Nearly 88,000 financial industry workers -- 41 percent of them directly related to the mortgage sector -- have lost their jobs this year, according to the latest count by Challenger Gray & Christmas, a Chicago outplacement consulting firm.
Through Aug. 21, the company counted 87,962 financial jobs lost so far this year. And that's on top of the 100,000-plus who were let go in 2005 and 2006. Of this year's total, 35,830 were in the mortgage business.
More financial industry workers were given pink slips in April -- 33,789, to be exact -- than in any other month, the company said.
With few exceptions, the cuts are directly related to the nation's housing woes, said CEO John Challenger. More than 13,000 jobs were lost at Accredited Home Lenders, BNC Mortgage, Sun Trust, First Magnus, Countrywide and Capital One.
"The mortgage industry (has) basically told their loan officers and call centers representatives to simply stop taking calls," Challenger reported. "They basically stopped on a dime."
Challenger said there are "two big issues" behind the cuts. "First, demand for new mortgages and home equity loans and other forms of credit have fallen off dramatically. The other issue is the increasing rate of defaults and foreclosures, which is leaving the lending institutions unable to meet their own financial obligations."
The situation is worsened, he added, by the fact that other financial institutions not directly associated with housing have been investing billions in mortgage-backed securities, which has made them extremely vulnerable to the turmoil in the housing market.
The employment fallout so far this year is 164 percent greater than though the end of August 2006, the company said. And the carnage isn't limited to the financial sector alone.
Realty companies are one casualty. Real estate firms have announced 1,950 job cuts so far this year, the consulting firm reported. But that doesn't include "hundreds, if not thousands" of independent agents who have simply stopped working because there are no buyers, Challenger pointed out.

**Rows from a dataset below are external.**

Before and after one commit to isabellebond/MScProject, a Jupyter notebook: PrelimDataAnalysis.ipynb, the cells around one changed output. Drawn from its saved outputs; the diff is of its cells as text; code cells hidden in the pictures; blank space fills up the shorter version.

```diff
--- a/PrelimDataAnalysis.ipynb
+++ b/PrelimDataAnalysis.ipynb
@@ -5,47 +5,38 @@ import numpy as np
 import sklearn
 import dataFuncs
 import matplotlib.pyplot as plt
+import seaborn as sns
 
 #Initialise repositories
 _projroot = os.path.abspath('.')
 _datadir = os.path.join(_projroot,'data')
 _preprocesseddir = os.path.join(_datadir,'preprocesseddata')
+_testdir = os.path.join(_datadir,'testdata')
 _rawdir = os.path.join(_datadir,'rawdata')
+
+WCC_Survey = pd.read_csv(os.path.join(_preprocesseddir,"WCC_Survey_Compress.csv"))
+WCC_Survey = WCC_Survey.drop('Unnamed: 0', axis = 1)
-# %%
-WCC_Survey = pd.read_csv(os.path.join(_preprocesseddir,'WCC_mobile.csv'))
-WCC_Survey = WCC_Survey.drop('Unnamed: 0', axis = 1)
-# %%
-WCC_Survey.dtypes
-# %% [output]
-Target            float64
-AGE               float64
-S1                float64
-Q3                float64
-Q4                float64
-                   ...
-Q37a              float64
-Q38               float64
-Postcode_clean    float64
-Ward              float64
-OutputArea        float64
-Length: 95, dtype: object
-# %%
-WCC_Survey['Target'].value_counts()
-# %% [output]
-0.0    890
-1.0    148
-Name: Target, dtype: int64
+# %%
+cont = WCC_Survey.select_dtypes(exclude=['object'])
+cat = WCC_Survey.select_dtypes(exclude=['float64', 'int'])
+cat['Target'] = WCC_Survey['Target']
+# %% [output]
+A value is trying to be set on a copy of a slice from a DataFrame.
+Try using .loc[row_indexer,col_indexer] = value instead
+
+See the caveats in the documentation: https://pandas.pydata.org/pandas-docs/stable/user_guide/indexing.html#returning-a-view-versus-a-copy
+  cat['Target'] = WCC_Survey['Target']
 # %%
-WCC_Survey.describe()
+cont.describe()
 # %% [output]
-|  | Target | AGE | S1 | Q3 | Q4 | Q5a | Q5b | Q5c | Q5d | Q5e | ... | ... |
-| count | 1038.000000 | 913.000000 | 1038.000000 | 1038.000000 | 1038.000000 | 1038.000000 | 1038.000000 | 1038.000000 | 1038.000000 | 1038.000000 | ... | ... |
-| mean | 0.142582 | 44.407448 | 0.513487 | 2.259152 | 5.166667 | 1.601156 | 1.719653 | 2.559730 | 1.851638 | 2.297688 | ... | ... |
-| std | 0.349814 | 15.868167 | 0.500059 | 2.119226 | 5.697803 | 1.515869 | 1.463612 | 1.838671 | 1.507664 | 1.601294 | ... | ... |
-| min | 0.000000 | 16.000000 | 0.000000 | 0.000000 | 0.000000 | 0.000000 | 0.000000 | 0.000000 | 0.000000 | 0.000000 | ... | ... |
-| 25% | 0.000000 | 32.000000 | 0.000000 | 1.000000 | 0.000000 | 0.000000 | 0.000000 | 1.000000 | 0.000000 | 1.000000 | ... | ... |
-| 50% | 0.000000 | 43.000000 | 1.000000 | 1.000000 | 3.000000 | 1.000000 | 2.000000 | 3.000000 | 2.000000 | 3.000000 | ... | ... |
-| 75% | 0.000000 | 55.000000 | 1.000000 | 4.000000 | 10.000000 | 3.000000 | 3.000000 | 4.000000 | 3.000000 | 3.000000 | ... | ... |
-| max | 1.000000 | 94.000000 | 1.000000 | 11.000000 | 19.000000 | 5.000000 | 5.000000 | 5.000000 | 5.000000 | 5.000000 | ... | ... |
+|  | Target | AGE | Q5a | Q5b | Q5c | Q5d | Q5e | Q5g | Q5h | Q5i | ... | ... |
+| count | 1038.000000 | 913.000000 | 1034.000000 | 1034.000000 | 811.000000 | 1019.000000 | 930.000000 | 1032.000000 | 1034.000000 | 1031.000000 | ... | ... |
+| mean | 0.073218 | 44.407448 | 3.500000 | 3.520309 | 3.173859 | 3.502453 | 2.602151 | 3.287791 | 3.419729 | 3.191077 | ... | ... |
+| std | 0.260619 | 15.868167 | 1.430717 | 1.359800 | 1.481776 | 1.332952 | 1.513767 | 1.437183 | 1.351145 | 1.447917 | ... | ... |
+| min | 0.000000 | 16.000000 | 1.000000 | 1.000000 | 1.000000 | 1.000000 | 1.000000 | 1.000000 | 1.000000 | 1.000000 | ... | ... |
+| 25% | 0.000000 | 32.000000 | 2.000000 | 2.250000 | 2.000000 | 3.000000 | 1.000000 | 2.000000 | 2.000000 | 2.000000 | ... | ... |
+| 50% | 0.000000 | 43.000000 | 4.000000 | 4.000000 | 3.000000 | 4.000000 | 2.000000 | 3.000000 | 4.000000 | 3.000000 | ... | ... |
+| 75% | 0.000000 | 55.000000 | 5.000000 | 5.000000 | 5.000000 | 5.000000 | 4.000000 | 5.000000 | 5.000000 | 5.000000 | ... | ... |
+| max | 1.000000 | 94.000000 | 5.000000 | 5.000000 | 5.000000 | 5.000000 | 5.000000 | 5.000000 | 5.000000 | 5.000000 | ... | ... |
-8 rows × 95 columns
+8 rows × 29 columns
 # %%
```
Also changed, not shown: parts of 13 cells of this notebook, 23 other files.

Another big victim are construction companies, which have announced 19,670 layoffs, a figure that also is underestimated because most crews are small, independent subcontractors.
The firm also is seeing job cuts in companies that provide construction equipment, materials and suppliers as well as furniture makers and other manufacturers of home furnishings, paint and household products.
"The end of the housing-related job cuts (is) by no means in sight," Challenger said. "It could be months before we reach the peak."